*Work order*.
Number of lines below with "Profile": work it out and reply with that number only.
● ● ● ● ● ● ●
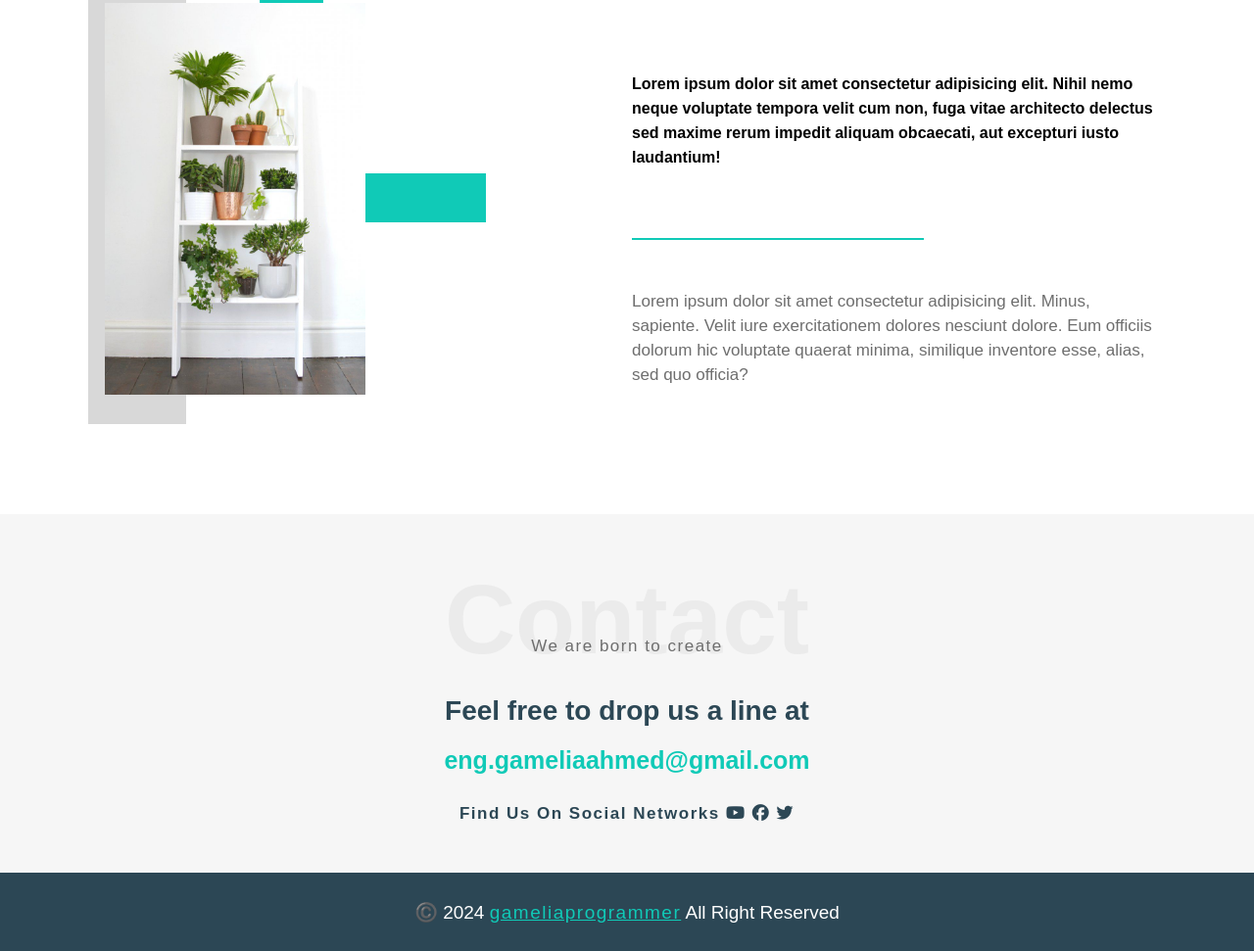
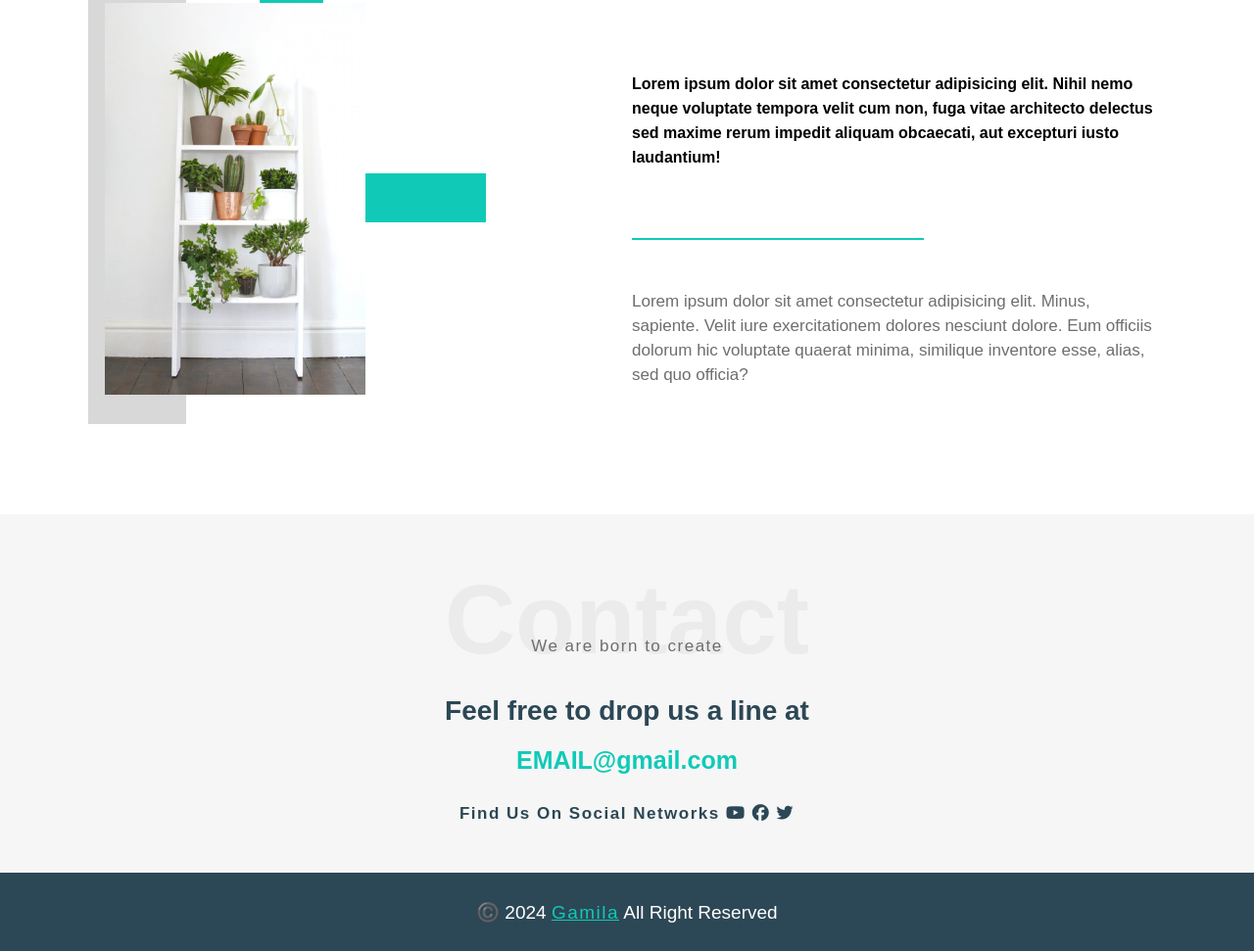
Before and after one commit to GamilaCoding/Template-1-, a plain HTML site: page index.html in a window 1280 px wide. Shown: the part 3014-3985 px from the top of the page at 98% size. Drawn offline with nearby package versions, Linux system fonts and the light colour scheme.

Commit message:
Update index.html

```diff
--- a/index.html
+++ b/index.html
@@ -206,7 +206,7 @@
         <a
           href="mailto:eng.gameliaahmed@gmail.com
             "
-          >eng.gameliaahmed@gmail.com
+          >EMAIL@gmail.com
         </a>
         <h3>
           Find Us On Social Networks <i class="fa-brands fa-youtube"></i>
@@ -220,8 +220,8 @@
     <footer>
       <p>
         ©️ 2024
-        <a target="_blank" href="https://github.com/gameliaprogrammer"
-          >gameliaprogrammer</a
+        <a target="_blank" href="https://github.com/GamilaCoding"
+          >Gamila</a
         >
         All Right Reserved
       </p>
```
● ● ● ● ● ● ●
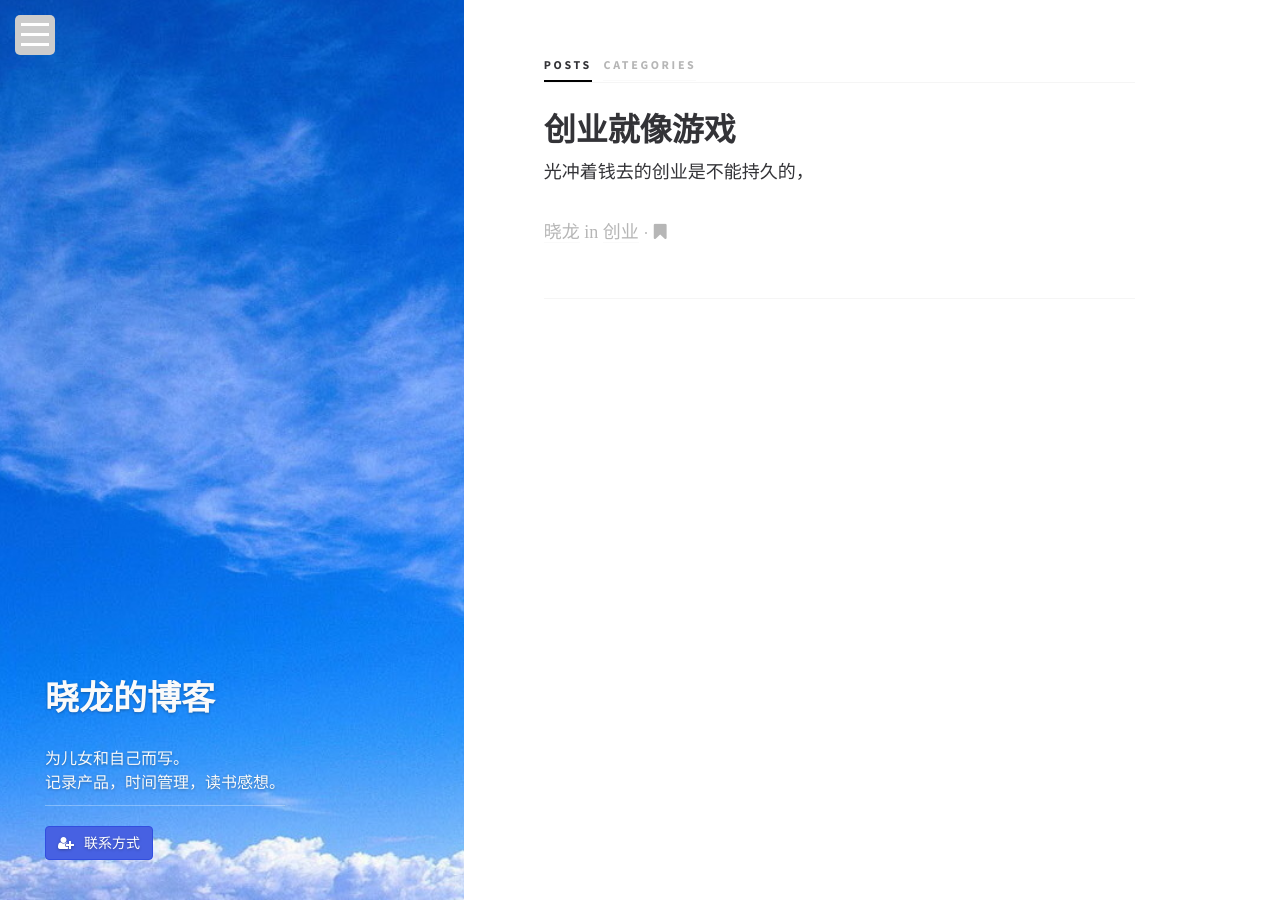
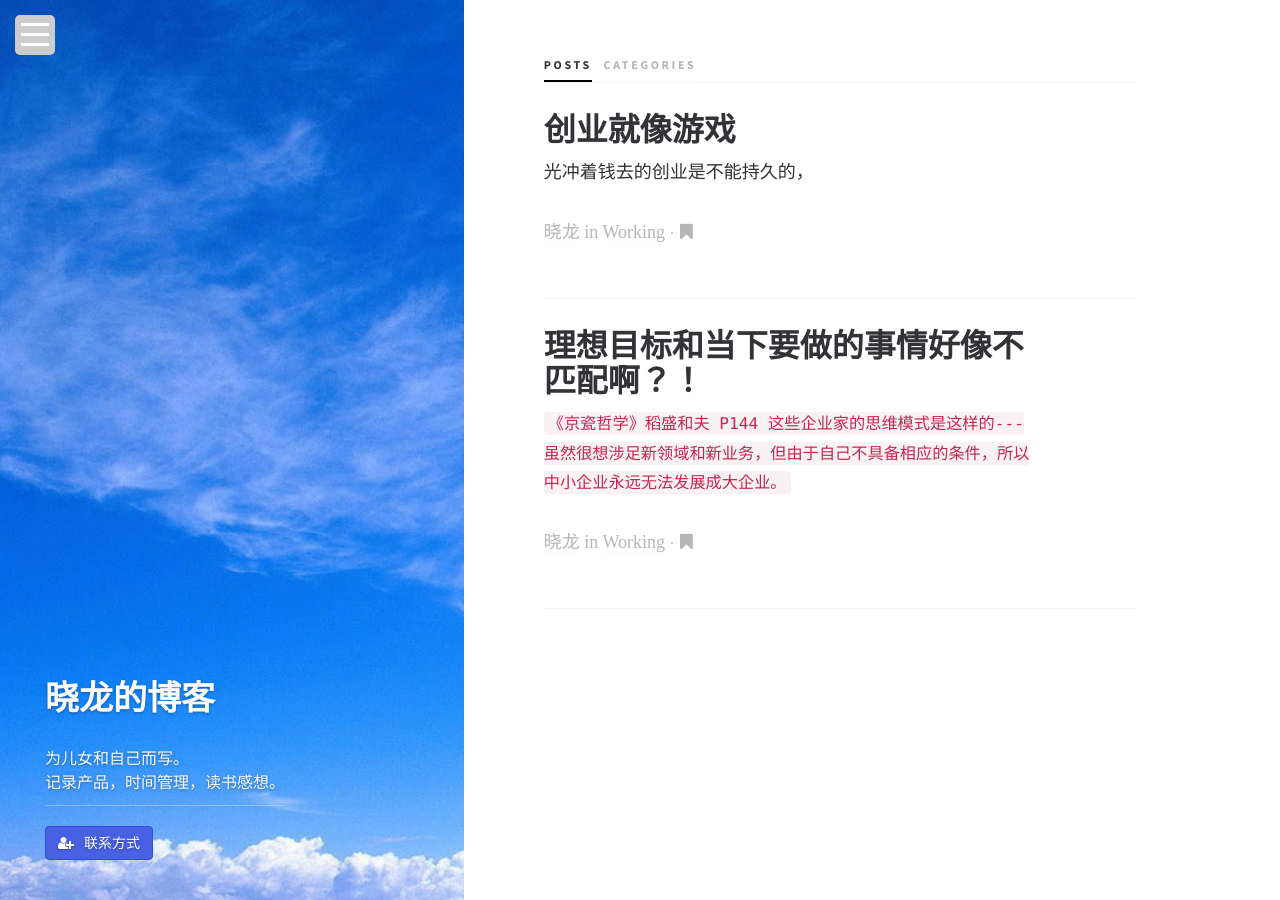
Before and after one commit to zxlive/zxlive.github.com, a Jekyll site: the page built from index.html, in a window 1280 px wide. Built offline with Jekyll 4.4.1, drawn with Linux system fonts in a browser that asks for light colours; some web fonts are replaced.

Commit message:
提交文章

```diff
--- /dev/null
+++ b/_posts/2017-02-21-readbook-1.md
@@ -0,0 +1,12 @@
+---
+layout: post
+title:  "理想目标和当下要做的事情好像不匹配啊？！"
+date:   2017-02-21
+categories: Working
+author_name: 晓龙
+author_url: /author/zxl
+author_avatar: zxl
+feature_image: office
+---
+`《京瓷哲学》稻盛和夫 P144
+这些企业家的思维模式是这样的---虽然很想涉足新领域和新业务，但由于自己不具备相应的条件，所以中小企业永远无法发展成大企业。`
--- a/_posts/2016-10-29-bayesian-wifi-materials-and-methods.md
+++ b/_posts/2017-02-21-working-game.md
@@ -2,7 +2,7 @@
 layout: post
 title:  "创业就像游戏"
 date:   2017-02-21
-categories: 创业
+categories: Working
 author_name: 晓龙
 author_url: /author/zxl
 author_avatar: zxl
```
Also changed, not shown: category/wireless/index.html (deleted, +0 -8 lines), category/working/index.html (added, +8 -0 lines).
● ● ● ● ● ● ●
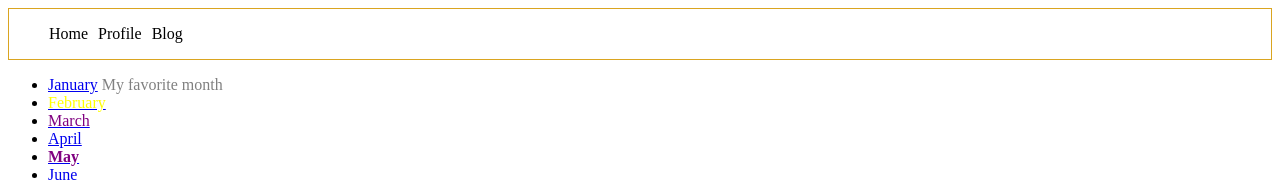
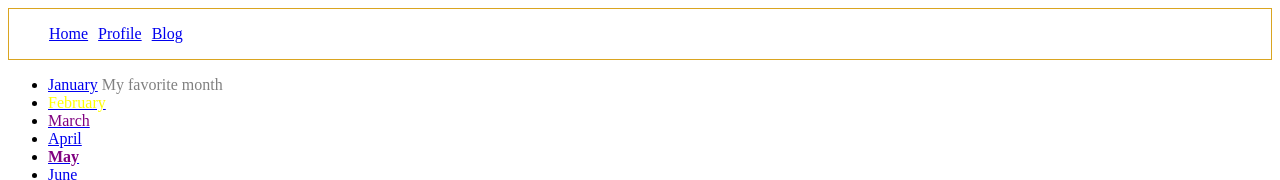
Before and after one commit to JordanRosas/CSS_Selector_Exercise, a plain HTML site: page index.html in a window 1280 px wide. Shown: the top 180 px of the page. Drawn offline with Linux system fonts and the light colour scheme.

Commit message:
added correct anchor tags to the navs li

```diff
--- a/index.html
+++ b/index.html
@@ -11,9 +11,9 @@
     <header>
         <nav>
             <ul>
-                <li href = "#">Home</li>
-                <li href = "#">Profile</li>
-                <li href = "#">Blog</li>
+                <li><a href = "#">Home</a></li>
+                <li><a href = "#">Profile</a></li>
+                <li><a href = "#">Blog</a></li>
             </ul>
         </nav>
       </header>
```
● ● ● ● ● ● ●
*Result of this task*.
2